- Opening Delimiter -

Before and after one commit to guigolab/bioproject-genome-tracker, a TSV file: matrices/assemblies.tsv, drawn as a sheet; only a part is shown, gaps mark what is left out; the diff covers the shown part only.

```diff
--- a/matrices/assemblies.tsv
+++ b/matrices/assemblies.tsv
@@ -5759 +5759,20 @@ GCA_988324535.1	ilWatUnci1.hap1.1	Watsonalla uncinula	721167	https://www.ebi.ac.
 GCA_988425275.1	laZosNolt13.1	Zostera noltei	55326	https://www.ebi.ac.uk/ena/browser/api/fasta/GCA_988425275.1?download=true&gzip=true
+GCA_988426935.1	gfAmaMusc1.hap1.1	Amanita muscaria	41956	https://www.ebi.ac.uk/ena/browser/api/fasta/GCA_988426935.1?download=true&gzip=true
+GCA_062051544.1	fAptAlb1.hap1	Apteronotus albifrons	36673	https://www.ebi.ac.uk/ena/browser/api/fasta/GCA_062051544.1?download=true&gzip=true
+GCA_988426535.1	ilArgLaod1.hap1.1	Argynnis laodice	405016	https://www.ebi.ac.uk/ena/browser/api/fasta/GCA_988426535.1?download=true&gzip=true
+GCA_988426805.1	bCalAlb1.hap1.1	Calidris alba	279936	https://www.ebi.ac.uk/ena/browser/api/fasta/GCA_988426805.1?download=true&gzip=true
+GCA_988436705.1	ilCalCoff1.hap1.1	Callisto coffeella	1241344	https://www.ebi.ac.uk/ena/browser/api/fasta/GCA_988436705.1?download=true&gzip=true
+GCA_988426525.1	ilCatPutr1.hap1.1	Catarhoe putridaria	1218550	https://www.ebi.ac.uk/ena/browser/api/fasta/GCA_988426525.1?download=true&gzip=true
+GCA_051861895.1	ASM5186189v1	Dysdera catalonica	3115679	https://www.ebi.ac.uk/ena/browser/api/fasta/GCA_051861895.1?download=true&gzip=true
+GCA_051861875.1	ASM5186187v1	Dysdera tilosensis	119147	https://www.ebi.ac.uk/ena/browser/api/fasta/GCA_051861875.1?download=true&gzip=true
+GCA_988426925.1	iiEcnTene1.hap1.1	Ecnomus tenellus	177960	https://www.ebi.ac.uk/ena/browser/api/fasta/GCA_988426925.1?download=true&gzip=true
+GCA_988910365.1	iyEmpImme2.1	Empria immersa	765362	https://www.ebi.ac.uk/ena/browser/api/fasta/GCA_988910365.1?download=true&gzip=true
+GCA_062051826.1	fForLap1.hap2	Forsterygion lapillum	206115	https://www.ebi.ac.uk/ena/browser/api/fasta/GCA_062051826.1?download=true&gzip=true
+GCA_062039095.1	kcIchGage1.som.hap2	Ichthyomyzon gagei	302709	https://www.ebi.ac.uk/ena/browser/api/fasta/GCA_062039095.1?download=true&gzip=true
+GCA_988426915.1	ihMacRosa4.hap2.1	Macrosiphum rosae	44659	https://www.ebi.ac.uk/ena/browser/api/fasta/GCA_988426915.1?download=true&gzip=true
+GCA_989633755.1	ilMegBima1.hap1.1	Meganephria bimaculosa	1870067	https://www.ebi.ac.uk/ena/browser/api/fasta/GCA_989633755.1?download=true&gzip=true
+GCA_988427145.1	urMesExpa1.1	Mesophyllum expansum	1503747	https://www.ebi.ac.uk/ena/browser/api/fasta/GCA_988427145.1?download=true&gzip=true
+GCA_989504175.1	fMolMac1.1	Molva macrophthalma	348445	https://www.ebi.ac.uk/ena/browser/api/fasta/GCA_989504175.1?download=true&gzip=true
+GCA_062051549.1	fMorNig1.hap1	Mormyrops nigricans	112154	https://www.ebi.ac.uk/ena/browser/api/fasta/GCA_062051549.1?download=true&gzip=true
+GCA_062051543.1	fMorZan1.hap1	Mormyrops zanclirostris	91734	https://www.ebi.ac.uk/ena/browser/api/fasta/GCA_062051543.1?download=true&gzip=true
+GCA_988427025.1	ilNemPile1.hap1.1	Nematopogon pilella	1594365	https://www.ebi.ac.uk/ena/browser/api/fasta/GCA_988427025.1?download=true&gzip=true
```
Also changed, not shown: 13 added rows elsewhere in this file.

- Closing Delimiter -
- Opening Delimiter -

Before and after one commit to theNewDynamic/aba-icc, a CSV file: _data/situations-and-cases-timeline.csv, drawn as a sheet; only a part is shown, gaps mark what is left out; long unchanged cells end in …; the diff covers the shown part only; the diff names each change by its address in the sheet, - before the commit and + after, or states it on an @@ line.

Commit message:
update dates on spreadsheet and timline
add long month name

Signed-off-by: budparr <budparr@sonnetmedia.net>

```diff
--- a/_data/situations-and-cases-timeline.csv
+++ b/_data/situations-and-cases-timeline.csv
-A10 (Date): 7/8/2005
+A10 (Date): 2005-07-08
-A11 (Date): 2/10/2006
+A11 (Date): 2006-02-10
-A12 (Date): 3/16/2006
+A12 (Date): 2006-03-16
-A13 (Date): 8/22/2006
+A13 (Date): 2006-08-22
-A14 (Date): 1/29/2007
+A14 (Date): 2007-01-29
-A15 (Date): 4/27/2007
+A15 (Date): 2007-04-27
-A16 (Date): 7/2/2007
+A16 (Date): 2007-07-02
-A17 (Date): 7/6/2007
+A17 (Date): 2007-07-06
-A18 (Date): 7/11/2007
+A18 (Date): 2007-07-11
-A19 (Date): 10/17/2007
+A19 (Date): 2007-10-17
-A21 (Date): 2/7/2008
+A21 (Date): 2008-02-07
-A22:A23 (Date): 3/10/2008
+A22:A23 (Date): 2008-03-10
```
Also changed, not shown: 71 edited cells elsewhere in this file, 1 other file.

- Closing Delimiter -

What to do:
Write out each line above containing "situations".

Solution:
Before and after one commit to theNewDynamic/aba-icc, a CSV file: _data/situations-and-cases-timeline.csv, drawn as a sheet; only a part is shown, gaps mark what is left out; long unchanged cells end in …; the diff covers the shown part only; the diff names each change by its address in the sheet, - before the commit and + after, or states it on an @@ line.
--- a/_data/situations-and-cases-timeline.csv
+++ b/_data/situations-and-cases-timeline.csv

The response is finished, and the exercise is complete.